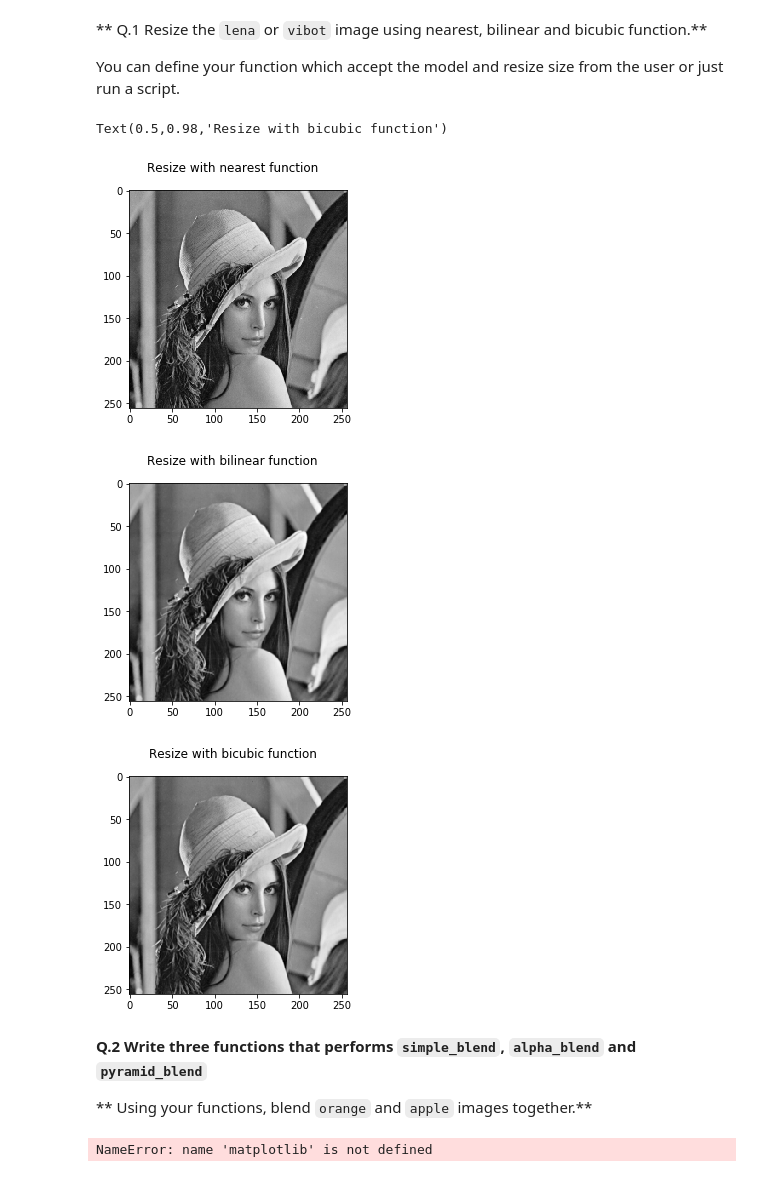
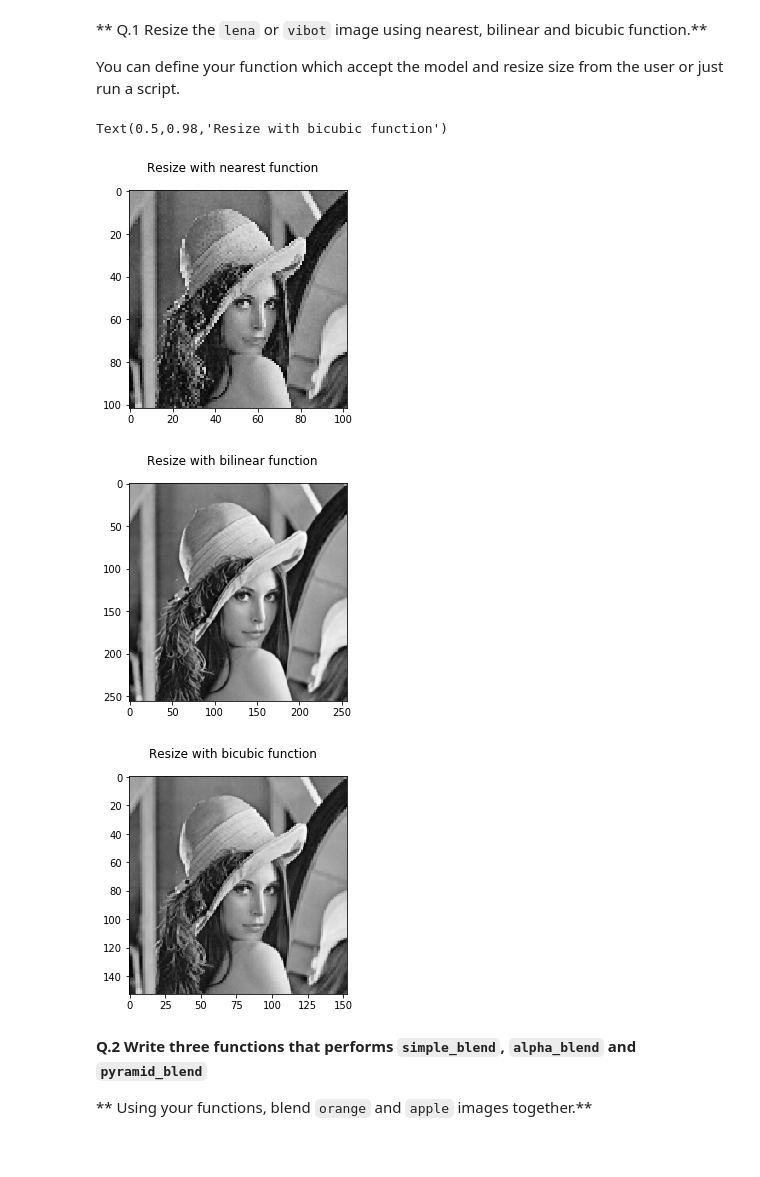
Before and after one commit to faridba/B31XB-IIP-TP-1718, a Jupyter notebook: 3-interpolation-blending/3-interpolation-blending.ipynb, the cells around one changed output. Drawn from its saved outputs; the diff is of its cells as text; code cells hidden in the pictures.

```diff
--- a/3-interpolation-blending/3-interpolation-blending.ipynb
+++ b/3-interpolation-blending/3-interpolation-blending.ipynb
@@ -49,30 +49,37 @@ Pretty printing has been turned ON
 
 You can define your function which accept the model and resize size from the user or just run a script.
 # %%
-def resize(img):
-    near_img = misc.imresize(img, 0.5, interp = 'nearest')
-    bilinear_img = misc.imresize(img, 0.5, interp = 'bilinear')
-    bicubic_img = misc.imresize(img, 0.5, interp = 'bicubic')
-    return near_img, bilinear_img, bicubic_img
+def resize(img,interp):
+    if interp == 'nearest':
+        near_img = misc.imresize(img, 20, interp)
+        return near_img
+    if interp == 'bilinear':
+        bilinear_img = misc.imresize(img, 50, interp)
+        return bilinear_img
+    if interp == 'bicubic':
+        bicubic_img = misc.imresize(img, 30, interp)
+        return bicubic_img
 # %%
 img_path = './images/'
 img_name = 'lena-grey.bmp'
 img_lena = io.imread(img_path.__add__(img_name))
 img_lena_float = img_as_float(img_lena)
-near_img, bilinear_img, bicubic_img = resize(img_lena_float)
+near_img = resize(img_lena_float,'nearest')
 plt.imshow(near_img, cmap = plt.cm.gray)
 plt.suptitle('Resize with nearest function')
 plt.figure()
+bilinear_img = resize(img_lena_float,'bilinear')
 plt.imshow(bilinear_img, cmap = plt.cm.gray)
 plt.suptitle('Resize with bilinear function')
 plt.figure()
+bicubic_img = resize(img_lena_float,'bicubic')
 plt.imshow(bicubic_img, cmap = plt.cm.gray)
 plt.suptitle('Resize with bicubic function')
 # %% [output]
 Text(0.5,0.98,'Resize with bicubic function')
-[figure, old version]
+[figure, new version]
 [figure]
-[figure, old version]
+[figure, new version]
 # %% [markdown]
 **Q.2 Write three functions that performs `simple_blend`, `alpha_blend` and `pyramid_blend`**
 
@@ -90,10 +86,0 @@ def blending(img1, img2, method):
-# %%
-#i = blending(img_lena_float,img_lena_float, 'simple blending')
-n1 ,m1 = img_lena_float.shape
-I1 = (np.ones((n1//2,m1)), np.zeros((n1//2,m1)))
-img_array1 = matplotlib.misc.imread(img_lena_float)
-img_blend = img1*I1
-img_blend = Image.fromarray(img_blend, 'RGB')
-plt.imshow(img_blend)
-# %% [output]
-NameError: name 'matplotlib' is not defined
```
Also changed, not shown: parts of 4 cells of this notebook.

* * *

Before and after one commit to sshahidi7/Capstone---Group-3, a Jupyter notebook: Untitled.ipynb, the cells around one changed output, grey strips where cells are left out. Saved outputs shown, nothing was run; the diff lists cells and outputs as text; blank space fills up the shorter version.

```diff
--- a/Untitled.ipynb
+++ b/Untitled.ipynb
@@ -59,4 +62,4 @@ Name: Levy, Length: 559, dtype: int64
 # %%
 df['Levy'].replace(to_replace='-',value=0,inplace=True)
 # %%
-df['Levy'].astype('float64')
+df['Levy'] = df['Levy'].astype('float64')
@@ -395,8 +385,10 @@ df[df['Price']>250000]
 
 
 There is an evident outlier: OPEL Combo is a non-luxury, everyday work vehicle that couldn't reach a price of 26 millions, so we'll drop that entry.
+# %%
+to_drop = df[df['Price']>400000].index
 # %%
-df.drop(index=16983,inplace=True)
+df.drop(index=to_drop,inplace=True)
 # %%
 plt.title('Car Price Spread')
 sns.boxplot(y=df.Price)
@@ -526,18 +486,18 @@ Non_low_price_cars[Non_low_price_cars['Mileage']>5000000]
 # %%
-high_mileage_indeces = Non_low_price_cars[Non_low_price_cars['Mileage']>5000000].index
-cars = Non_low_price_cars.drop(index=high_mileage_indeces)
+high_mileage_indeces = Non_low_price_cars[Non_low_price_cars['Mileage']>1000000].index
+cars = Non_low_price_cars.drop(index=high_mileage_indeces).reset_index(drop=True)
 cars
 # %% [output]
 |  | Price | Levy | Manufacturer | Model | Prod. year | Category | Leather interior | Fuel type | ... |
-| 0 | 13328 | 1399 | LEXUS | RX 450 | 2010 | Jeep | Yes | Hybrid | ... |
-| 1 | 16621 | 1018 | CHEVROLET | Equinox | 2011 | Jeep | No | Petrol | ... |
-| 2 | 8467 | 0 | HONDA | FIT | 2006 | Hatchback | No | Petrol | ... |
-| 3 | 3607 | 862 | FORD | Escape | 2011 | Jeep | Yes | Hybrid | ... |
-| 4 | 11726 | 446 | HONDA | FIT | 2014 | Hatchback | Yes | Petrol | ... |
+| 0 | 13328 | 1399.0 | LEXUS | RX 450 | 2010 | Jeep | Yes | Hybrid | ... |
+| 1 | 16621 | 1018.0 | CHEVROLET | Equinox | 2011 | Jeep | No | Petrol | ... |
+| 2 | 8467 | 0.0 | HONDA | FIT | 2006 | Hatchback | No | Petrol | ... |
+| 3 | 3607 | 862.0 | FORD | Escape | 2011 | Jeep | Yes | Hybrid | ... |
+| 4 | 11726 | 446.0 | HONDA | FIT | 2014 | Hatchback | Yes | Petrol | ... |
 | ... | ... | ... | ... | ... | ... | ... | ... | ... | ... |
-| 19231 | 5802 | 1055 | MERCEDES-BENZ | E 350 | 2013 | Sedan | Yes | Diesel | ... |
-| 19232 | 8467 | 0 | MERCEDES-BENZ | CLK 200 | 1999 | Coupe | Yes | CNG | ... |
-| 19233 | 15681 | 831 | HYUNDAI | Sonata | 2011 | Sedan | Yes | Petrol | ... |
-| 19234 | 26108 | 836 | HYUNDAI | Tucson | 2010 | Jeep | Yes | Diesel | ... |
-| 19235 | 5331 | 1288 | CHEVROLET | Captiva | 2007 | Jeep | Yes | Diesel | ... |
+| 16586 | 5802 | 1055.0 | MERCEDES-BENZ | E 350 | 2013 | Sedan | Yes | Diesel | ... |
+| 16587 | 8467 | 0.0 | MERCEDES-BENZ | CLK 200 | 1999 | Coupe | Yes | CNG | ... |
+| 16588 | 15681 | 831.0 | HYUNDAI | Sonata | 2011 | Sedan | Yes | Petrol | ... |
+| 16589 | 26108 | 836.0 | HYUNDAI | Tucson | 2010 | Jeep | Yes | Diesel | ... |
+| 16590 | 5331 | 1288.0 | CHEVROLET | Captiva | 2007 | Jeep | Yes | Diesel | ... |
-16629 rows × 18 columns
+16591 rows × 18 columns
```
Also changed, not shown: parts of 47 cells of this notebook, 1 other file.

* REQUIRED WORK
Copy every line of the listing that contains the word "Levy".

* EXERCISE ANSWER
@@ -59,4 +62,4 @@ Name: Levy, Length: 559, dtype: int64
 df['Levy'].replace(to_replace='-',value=0,inplace=True)
-df['Levy'].astype('float64')
+df['Levy'] = df['Levy'].astype('float64')
 |  | Price | Levy | Manufacturer | Model | Prod. year | Category | Leather interior | Fuel type | ... |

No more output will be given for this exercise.